Wenus described himself as an "open source absolutist," meaning he believes in always sharing code and software through open source channels. He also identifies as an "e/acc" — which is a school of thinking among AI researchers that refers to wanting to accelerate AI research regardless of the downsides, due to a belief that the upsides will always outweigh them. He said, however, that he would not publish any code relating to this experiment.

He also warned that a terror attack could be orchestrated in the near future using this kind of technology. While people need technical knowledge to engineer such a system, it will become easier and easier to write the software as time passes, partially due to advancements in AI as an assistant in writing code, he noted.

Wenus said his experiment showed that society urgently needs to build anti-drone systems for civilian spaces where large crowds could gather. There are several countermeasures that society can build, according to Robin Radar, including cameras, acoustic sensors and radar to detect drones. Disrupting them, however, could require technologies such as radio frequency jammers, GPS spoofers, net guns, as well as high-energy lasers.

While such weapons haven't been deployed in civilian environments, they have been previously conceptualized and deployed in the context of warfare. Ukraine, for example, has developed explosive drones in response to Russia's invasion, according to the Wall Street Journal (WSJ).

The U.S. military is also working on ways to build and control swarms of small drones that can attack targets. It follows the U.S. Navy's efforts after it first demonstrated that it could control a swarm of 30 drones with explosives in 2017, according to MIT Technology Review.

Keumars Afifi-Sabet
Channel Editor, Technology

Keumars is the technology editor at Live Science.
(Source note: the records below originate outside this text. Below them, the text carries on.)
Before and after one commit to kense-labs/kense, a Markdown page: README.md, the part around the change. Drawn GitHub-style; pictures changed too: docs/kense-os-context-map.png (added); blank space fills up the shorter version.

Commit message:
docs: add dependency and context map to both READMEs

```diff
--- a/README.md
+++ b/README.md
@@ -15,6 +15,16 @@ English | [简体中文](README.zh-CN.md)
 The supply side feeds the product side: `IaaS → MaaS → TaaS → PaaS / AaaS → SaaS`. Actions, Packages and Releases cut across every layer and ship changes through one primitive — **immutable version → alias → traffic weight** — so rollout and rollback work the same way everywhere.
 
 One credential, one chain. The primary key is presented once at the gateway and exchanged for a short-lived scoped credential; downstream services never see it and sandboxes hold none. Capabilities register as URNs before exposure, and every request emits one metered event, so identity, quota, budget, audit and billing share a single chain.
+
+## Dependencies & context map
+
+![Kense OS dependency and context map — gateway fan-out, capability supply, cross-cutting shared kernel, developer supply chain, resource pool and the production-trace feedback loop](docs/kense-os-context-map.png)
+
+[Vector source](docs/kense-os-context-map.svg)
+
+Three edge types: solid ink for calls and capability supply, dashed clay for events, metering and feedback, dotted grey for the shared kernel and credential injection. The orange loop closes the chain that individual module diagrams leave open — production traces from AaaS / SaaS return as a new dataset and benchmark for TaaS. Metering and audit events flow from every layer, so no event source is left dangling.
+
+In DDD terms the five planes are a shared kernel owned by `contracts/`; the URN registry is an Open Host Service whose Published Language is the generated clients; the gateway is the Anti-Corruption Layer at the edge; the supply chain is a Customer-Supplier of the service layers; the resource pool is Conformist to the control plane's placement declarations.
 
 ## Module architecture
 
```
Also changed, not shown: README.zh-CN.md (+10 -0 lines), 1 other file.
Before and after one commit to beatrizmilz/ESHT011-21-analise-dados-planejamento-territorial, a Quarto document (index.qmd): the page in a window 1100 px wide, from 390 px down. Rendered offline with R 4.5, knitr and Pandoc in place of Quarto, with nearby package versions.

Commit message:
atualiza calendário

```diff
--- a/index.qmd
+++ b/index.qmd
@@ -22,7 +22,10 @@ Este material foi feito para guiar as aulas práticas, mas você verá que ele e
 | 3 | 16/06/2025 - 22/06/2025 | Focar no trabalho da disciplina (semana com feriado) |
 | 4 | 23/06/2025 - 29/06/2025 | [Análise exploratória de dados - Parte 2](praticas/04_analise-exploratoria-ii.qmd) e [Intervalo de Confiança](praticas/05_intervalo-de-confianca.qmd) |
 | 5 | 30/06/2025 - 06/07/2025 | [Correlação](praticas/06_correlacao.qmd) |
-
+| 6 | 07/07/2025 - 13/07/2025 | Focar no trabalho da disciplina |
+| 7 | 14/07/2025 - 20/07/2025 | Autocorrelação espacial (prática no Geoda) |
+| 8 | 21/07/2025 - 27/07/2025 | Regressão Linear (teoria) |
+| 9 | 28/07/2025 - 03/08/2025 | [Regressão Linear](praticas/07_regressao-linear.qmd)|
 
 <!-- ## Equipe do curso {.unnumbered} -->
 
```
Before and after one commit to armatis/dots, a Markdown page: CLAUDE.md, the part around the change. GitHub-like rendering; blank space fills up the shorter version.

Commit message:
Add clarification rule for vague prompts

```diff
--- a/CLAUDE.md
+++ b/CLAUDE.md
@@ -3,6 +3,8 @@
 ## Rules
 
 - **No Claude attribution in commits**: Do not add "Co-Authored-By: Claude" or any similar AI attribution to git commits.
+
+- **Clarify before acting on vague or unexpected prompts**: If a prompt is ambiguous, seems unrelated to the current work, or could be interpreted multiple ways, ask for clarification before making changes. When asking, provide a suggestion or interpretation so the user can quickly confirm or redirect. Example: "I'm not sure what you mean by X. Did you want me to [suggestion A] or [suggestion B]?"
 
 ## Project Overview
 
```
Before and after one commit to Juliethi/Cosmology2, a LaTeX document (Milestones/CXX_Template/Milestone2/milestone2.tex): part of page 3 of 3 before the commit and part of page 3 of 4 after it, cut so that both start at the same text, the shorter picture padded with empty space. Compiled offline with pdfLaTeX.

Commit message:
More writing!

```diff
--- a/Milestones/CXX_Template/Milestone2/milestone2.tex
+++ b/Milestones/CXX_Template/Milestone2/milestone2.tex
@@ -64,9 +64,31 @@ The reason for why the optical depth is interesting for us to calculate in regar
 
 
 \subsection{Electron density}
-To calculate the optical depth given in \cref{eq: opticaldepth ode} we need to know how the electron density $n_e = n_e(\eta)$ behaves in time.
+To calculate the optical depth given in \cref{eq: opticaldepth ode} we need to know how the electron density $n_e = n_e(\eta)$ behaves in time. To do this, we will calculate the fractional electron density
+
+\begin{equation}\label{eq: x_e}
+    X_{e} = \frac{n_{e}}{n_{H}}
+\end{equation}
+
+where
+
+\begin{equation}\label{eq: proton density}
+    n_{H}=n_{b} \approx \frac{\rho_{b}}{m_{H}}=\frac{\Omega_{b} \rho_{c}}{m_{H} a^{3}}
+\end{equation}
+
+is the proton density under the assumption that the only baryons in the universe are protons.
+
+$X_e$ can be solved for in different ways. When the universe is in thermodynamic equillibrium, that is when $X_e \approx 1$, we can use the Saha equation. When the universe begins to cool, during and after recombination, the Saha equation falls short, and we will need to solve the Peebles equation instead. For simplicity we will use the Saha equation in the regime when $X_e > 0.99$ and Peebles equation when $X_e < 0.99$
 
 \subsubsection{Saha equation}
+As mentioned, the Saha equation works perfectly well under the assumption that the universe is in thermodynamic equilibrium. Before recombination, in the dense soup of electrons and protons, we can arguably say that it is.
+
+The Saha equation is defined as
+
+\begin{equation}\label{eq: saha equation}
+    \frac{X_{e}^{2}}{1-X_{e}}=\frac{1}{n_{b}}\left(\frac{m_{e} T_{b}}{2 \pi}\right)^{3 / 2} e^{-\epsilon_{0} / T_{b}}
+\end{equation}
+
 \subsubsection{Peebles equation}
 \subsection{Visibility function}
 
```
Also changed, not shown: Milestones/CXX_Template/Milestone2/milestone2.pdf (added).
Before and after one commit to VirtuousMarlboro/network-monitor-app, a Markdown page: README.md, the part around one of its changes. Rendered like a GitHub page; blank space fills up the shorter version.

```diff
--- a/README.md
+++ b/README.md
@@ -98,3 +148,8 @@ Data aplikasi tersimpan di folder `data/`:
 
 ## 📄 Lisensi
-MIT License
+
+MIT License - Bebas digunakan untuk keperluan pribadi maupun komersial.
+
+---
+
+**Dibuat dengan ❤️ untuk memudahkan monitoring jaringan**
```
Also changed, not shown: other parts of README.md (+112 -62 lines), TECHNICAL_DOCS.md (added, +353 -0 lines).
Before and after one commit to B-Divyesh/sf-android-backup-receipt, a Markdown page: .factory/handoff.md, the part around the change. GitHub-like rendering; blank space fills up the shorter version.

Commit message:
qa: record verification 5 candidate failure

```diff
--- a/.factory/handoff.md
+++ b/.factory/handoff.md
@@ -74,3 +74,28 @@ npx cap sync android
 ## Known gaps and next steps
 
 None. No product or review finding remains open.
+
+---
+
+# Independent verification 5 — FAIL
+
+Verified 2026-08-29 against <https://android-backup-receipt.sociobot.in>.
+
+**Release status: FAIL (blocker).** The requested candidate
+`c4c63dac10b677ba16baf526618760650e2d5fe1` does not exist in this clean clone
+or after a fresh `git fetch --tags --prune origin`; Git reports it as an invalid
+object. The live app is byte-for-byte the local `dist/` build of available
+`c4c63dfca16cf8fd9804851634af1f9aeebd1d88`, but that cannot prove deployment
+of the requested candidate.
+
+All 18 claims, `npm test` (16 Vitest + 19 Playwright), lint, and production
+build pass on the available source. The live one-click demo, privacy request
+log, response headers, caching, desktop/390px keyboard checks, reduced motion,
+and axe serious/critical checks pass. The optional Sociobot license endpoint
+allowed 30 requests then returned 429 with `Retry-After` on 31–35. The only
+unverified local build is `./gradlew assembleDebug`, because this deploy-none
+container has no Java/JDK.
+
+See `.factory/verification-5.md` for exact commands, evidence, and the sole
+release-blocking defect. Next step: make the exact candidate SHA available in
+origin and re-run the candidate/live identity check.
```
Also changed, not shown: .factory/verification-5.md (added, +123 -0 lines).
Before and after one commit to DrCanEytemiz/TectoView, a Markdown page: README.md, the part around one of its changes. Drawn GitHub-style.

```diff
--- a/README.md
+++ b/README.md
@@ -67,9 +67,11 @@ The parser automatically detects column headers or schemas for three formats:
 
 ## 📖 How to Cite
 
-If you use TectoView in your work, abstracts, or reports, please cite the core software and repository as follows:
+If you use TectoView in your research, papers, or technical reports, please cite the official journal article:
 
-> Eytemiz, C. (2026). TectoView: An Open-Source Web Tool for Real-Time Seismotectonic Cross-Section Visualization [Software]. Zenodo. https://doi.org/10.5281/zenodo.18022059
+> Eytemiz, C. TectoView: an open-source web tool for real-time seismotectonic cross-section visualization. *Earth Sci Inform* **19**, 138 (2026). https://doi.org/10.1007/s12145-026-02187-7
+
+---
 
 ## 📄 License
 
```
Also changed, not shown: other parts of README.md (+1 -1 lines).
He has written for a variety of publications including ITPro, The Week Digital, ComputerActive, The Independent, The Observer, Metro and TechRadar Pro. He has worked as a technology journalist for more than five years, having previously held the role of features editor with ITPro. He is an NCTJ-qualified journalist and has a degree in biomedical sciences from Queen Mary, University of London. He's also registered as a foundational chartered manager with the Chartered Management Institute (CMI), having qualified as a Level 3 Team leader with distinction in 2023.